Lenovo bought IBM's PC division in 2005. It was a smart move for Lenovo, which saw its PC profits grow strongly, largely based on the popularity of IBM's ThinkPad laptops with SMBs. Its financial results were strong enough that Lenovo felt confident in dropping the IBM logo from the PCs sooner than planned.
The two companies inked a deal last spring in which IBM agreed to provide 24/7 technical support for Lenovo's customers. Thus Lenovo could focus on hardware, and let IBM handle service.
IBM made a flurry of acquisitions last year, most of which centered around software and services. The latest deal between IBM and Lenovo, in which Big Blue will license its x86 technology to Lenovo to be used in a line of SMB-oriented servers, further reinforces the idea that IBM is downplaying hardware in favor of software and services.
Under the agreement, the Chinese PC manufacturer will build one-processor and two-processor servers based on the IBM System x technology, reports The Register. IBM will continue to produce similar servers under its own brand, and will provide financing, maintenance and service contracts for both IBM and Lenovo servers.

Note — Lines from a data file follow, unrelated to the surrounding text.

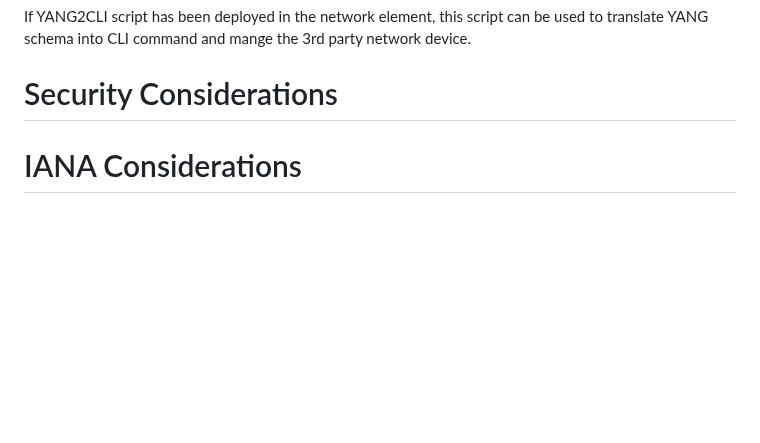
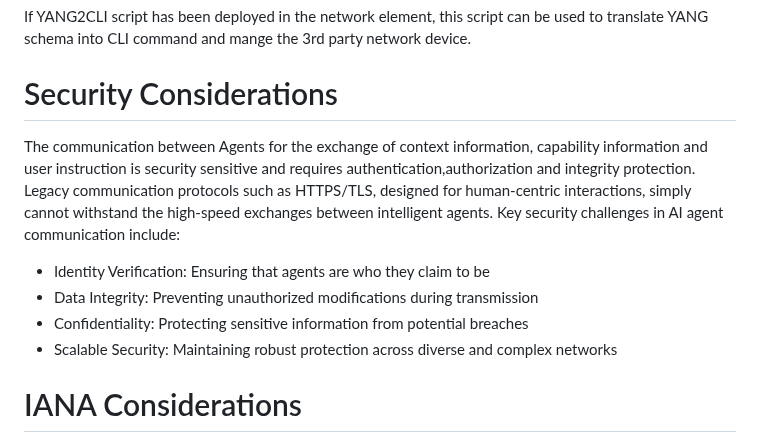
Before and after one commit to Yuanyuan4666/A2A, a Markdown page: draft-yang-a2a-nm.md, the part around the change. GitHub-like rendering; blank space fills up the shorter version.

Commit message:
Add security section

```diff
--- a/draft-yang-a2a-nm.md
+++ b/draft-yang-a2a-nm.md
@@ -234,6 +234,16 @@ translate YANG schema into CLI command and mange the 3rd party network device.
 
 # Security Considerations
 
+The communication between Agents for the exchange of context information, capability information
+and user instruction is security sensitive and requires authentication,authorization and integrity
+protection. Legacy communication protocols such as HTTPS/TLS, designed for human-centric interactions,
+simply cannot withstand the high-speed exchanges between intelligent agents.  Key security challenges
+in AI agent communication include:
+- Identity Verification: Ensuring that agents are who they claim to be
+- Data Integrity: Preventing unauthorized modifications during transmission
+- Confidentiality: Protecting sensitive information from potential breaches
+- Scalable Security: Maintaining robust protection across diverse and complex networks
+
 # IANA Considerations
 
 This document has no IANA actions.
```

The deal could help IBM strengthen its position in the SMB market -- albeit in an indirect way. While IBM has struggled to please its reseller partners, that doesn't appear to be the case with Lenovo. According to a reseller quoted in the Register article, sales of ThinkPads grew strongly after Lenovo's acquisition of the division thanks to Lenovo's "slick supply chain."